We meet him when we come together as a Christian congregation - not just in this Nenagh Union of parishes, but in every gathering of Christians, of every tradition, everywhere.

He calls us to go out into the world to proclaim his message of repentance and forgiveness.

He calls us to continue his saving, healing mission to all we encounter, wherever we find ourselves, and throughout the world.

Like the first disciples, we need to abandon our fears and answer Jesus’s call!

I shall finish in prayer with the Collect of the Word set for today.

Lord of life,
by submitting to death, you conquered the grave:
by being lifted upon the cross, you draw all peoples to you;
by being raised from the dead, you restore to humanity all that was lost through sin:
be with us in your risen power,
that in word and deed we may proclaim
the marvellous mystery of death and resurrection:
for all praise is yours, now and throughout eternity. Amen

Tuesday 9 April 2024

Reflecting on the Annunciation


Ecce Ancilla Domini (The Annunciation)
Dante Gabriel Rossetti

Reflection for Morning Worship with the Community of Brendan the Navigator, Monday 8 April 2024, the Feast of the Annunciation (transferred)

The reading from Luke (1:26-38) we have just heard is the one set for the Feast of the Annunciation.  At the Annunciation, the Virgin Mary is surprised by the angel Gabriel with a message from God, saying that she will conceive in her womb and bear a son, whom she will name Jesus.

I know I’m treading on somewhat dangerous ground here! I’m part of the 50% of the human race that is less qualified to say anything about pregnancy and childbirth than the other 50%. But I’ve been closely associated with two pregnancies and three births, so I know that pregnancy is a time of expectation, great expectation. So much so, that when we say a woman is ‘expecting’, it is a euphemism for her being pregnant – ‘a baby’ is simply understood.

Mary was probably quite a young girl - a teenager even – and unmarried, when the angel came to tell her that she will be pregnant by the action of the Holy Spirit. How shocked she must have been. But nevertheless, she says to the angel, ‘Here am I, the servant of the Lord; let it be with me according to your word’. She willingly accepts the unimaginable privilege of forming her son Jesus in her body. Jesus, the Son of the Most High, the eternal Word of the Father, God from God, Light from Light, true God from true God, takes human flesh in and from Mary. Jesus will quite literally be formed in her. While she is ‘expecting’, Christ is forming in her.

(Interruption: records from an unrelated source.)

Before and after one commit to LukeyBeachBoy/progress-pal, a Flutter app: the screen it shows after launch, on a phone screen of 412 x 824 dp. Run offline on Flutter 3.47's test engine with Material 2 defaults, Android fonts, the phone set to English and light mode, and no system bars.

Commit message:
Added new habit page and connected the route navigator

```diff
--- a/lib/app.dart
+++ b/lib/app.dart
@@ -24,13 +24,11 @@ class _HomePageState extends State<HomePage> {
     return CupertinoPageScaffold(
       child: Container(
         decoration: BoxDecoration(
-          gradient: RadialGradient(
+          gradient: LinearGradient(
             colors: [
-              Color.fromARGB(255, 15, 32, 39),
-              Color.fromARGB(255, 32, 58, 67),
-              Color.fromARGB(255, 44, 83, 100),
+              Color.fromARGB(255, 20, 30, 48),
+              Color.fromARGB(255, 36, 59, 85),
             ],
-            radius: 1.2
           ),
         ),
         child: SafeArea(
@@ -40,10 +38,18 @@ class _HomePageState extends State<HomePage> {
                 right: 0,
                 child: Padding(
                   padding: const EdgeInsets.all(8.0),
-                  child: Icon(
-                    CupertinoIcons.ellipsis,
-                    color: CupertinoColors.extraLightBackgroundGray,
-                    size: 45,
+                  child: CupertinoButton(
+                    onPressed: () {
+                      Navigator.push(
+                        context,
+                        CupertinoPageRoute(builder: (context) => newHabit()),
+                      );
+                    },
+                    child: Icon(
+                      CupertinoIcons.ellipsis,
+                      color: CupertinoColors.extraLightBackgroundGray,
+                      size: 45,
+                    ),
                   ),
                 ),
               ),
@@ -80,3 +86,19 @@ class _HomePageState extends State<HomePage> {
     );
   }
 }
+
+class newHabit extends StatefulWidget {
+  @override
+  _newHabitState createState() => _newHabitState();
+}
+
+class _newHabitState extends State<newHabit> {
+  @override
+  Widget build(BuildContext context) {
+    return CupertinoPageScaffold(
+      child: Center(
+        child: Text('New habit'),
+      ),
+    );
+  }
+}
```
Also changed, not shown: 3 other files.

Our vocation as Christian disciples is to be ‘expecting’ just as Mary was. You might say we are all called to be pregnant! Whether we are young or old, male or female, single or married, we are called to let Christ be formed in us, just as he was formed in the womb of Mary.

All pregnancies end in the fullness of time. In around 9 months Mary gave birth to Jesus. Which is why we celebrate the Annunciation now, around 9 months before we celebrate his birth at Christmas. But as disciples in whom Christ is being formed, our pregnancy will last a lifetime. Stretching the analogy, it is on our deathbed that we will be finally delivered of the Christ we have nurtured within us, as an example to others of a Christian life, well lived, in the hope of resurrection to eternal life.

So, on this Feast of the Annunciation, let each one of us accept the call to be disciples. Let us be ‘expecting’ as Christ takes form within us. And let us pray that the Christ-seed the Holy Spirit has planted in us will grow to full term, perfectly formed in every way.

I shall finish with St Paul’s prayer for Christ to dwell in us, from his letter to the Ephesians 3:14-21:

Loving Father,

from whom every family in heaven and on earth takes its name,

According to the riches of your glory

grant that we may be strengthened in our inner being

with power through your Spirit,

that Christ may dwell in our hearts through faith,

as we are being rooted and grounded in love.

May we have the power to comprehend, with all the saints,

what is the breadth and length and height and depth,

and know the love of Christ that surpasses knowledge,

so that we may be filled with all the fullness of God.

By your power at work within us

you accomplish abundantly far more than all we can ask or imagine,

to you be glory in the church and in Christ Jesus to all generations,

for ever and ever. Amen.